And the call has the backing of those within the HR industry, with all those who HRM
spoke to agreeing with Simpson Grierson
’s report on the topic.
Elephant Training & HR general manager, Angela Atkins, told HRM
the Act is “confusing, doesn’t work for most companies who don’t just have 9 – 5 full-time workers and takes up HR or payroll time trying to figure it out”.
“I’d say the Holidays Act definitely causes more friction than flow. It does also disadvantage mums returning to work after parental leave as their leave is affected,” she added.
Atkins said it would be simplified if it had the same pay calculation for all leave and accrued in hours.
“This would mean in HR we’d be able to spend time with managers helping them find better ways to manage their team, rather than figuring out how to apply the Holidays Act. We had a client last year who had an 18 page opinion
from a lawyer on how they should be dealing with their shifts and public holidays – and they still couldn’t understand what to do. We ended up developing a one-page manager’s guide just for this as it was complicated but many hours of time were spent on something that shouldn’t be as difficult as it is,” she said.
“If the Government working party developing the legislation just got a group of HR Managers from different industries in the room for two hours before they started a redraft, I would guarantee we’d be able to throw a hundred situations and issues on the table and make some great suggestions for simplifying the Holidays Act! After all, we have to work with our managers on it almost every week.”
Jason Ennor, managing director of MYHR, told HRM
that many smaller businesses do not calculate leave properly – not out of a desire to pay people incorrectly, but because of “genuine confusion or misunderstanding”. As they do not understand the various calculation methods, they therefore rely on one formula which can result incorrect payments he added.
“In a country of small businesses the legislation should support optimal business efficiency while protecting the basic rights of all employees. I don’t believe the current Holidays Act does this. In its current form the law creates an unnecessary administrative burden and confusion,” he said. “A simple and consistent formula for accruing and paying all leave would make a big difference.”
Ennor added that managing excess leave is also a problem for many employers.
“The foundation principle of the current Act is that an employee’s right to take leave is protected and only 1 week each year may be cashed out. I think this is a good principle. But the reality is that some employees want to cash out their leave, for example: they may only work 1 day a week on a permanent part-time basis and therefore have no need, or desire, to take what amounts to 4 days annual leave each year. Also where historic accruals have built up it becomes very hard to manage, some large leave accruals can never realistically be taken. New legislation could still protect the right to take a holiday, but allow for greater cash-out flexibility,” he explained.
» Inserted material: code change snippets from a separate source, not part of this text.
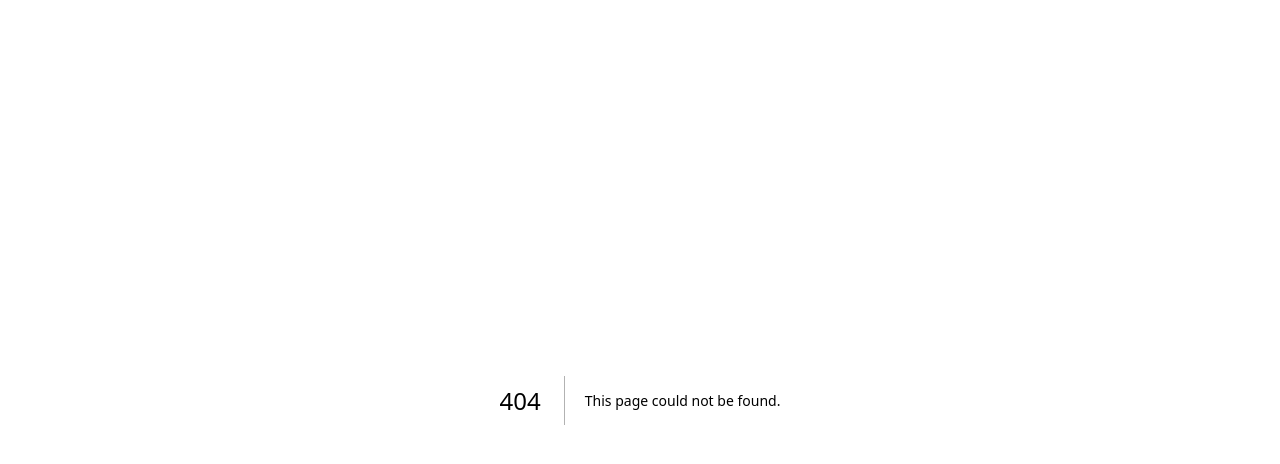
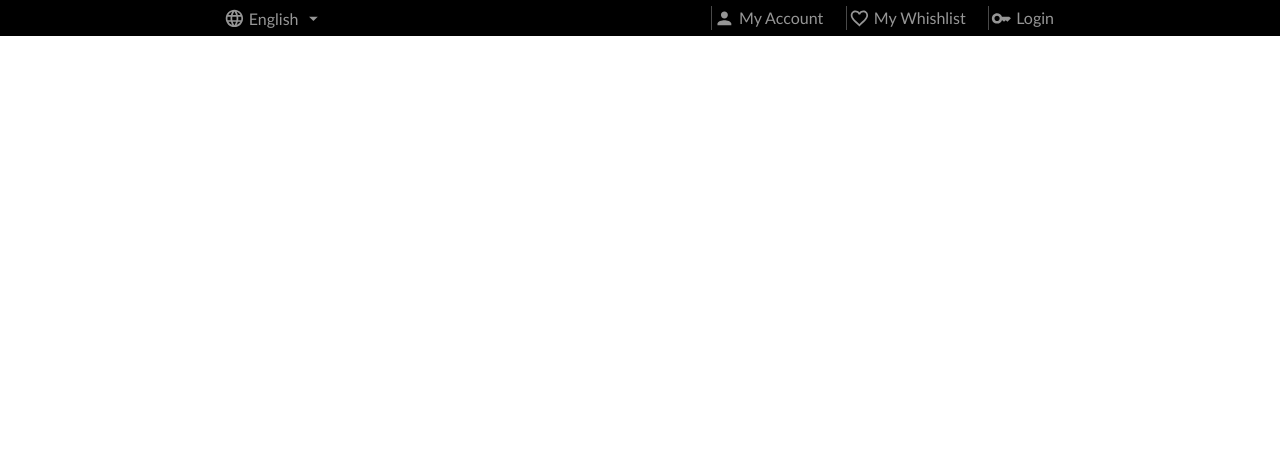
Before and after one commit to codinnovation/ecommerce-website, a Next.js app: page /home in a window 1280 px wide. Before the commit this address had no page. Shown: the top 464 px of the page. Built offline with nearby package versions, Linux system fonts and the light colour scheme.

Commit message:
installed mui materials and designed first header

```diff
--- /dev/null
+++ b/src/pages/home/index.jsx
@@ -0,0 +1,14 @@
+import React from "react";
+import Topbar from "./topbar";
+
+function HomePage() {
+  return (
+    <>
+      <div>
+        <Topbar />
+      </div>
+    </>
+  );
+}
+
+export default HomePage;
--- /dev/null
+++ b/src/pages/home/topbar/index.jsx
@@ -0,0 +1,42 @@
+import React from "react";
+import styles from "../../../styles/home/topbar.module.css";
+import LanguageIcon from "@mui/icons-material/Language";
+import ArrowDropDownIcon from "@mui/icons-material/ArrowDropDown";
+import PersonIcon from "@mui/icons-material/Person";
+import FavoriteBorderIcon from "@mui/icons-material/FavoriteBorder";
+import KeyIcon from "@mui/icons-material/Key";
+
+function Topbar() {
+  return (
+    <>
+      <div className={styles.topbarContainer}>
+        <div className={styles.topbarContent}>
+          <div className={styles.langContainer}>
+            <LanguageIcon className={styles.icon} />
+            <h1>English</h1>
+            <ArrowDropDownIcon className={styles.icon1} />
+          </div>
+
+          <div className={styles.profileContainer}>
+            <div className={styles.profile}>
+              <PersonIcon className={styles.icon} />
+              <h1>My Account</h1>
+            </div>
+
+            <div className={styles.profile}>
+              <FavoriteBorderIcon className={styles.icon} />
+              <h1>My Whishlist</h1>
+            </div>
+
+            <div className={styles.profile}>
+              <KeyIcon className={styles.icon} />
+              <h1>Login</h1>
+            </div>
+          </div>
+        </div>
+      </div>
+    </>
+  );
+}
+
+export default Topbar;
--- a/src/pages/index.js
+++ b/src/pages/index.js
@@ -1,6 +1,7 @@
 import Head from "next/head";
 import Image from "next/image";
 import styles from "@/styles/Home.module.css";
+import HomePage from "./home";
 
 export default function Home() {
   return (
@@ -12,7 +13,9 @@ export default function Home() {
         <link rel="icon" href="/favicon.ico" />
       </Head>
 
-      <div></div>
+      <div>
+        <HomePage />
+      </div>
     </>
   );
 }
--- /dev/null
+++ b/src/styles/home/topbar.module.css
@@ -0,0 +1,68 @@
+.topbarContainer {
+  height: 4.5vh;
+  width: 100%;
+  background-color: #000;
+}
+
+.topbarContent {
+  width: 65%;
+  height: 100%;
+  margin: 0 auto;
+  display: grid;
+  grid-template-columns: 1fr 1fr;
+}
+
+.langContainer {
+  display: flex;
+  justify-content: flex-start;
+  align-items: center;
+  color: #969696;
+}
+
+.langContainer h1 {
+  font-weight: 100;
+  font-size: 1em;
+  font-family: "Gill Sans", "Gill Sans MT", Calibri, "Trebuchet MS", sans-serif;
+}
+
+.langContainer .icon {
+  margin-right: 4px;
+  font-size: 1.3em;
+}
+
+.langContainer .icon1 {
+  font-size: 1.3em;
+  margin-left: 4px;
+}
+
+.profileContainer {
+  display: flex;
+  justify-content: flex-end;
+  align-items: center;
+}
+
+.profile {
+  display: flex;
+  justify-content: center;
+  align-items: center;
+  margin-left: 5%;
+  cursor: pointer;
+  color: #969696;
+  border-left: 1px solid #494949;
+  padding: 2px;
+}
+
+.profile:hover {
+  color: rgb(206, 87, 87);
+}
+
+.profile .icon {
+  font-size: 1.3em;
+  margin-right: 4px;
+}
+
+.profile h1 {
+  font-size: 1em;
+  font-weight: 100;
+  font-family: "Gill Sans", "Gill Sans MT", Calibri, "Trebuchet MS", sans-serif;
+}
```
Also changed, not shown: package.json (+6 -2 lines), 1 other file (tests, documents, lock files or other folders).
Writing in the comments section of the original article Graeme Bisseker, an HR manager for 170 people, agreed the Act is “to complex and fails to and fails to answer simple work solutions” and that it needs “a shake up”.
While Louisa Pilkington commented that if annual leave in hours is changed careful consideration would be needed in regards to how it is changed.
“Hours aren't equal. One person's hour is a 40th of their working week, another person's hour is eg a 10th of their working week. Is the answer changing the Act or changing the payroll systems? I've worked in both predominantly part time and predominantly full time organisations and I think four weeks is much more sensible, explainable and defensible than an hour’s calculation,” she wrote.
What do you think needs to be changed in the Holidays Act? Share your thoughts in the comment section below.